● **YOUR OBJECTIVE**: Find the lines below that contain "container" and tally them. Return only the total.

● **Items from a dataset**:
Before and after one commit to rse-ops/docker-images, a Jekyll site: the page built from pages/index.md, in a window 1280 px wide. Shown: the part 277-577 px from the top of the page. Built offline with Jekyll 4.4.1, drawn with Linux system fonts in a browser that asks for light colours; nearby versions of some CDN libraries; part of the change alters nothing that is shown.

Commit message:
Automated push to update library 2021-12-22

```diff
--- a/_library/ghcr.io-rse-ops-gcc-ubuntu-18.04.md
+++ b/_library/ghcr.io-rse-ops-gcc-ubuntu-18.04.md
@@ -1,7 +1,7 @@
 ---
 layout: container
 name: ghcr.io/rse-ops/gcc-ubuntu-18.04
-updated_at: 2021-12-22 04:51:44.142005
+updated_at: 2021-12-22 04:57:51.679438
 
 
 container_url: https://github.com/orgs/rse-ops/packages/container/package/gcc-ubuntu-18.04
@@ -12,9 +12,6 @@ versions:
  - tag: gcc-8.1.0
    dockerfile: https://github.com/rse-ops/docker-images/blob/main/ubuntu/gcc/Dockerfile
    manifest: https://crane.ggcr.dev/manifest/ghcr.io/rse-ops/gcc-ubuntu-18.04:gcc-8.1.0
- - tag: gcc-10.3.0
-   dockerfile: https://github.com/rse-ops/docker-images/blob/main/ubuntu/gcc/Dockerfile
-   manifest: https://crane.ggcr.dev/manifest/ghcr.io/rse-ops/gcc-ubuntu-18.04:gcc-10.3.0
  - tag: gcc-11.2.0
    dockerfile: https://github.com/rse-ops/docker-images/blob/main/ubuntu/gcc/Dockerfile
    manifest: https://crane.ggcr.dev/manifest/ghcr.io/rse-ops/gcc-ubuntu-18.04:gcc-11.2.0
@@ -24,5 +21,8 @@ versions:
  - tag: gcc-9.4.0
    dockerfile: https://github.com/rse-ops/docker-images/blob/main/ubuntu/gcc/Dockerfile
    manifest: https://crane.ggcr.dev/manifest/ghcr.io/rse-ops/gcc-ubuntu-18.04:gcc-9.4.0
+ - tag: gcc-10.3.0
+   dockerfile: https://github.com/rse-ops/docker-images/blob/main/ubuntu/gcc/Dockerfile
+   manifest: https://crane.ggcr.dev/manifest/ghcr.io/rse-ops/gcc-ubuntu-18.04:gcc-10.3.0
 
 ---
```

● **ANSWER SECTION**: 2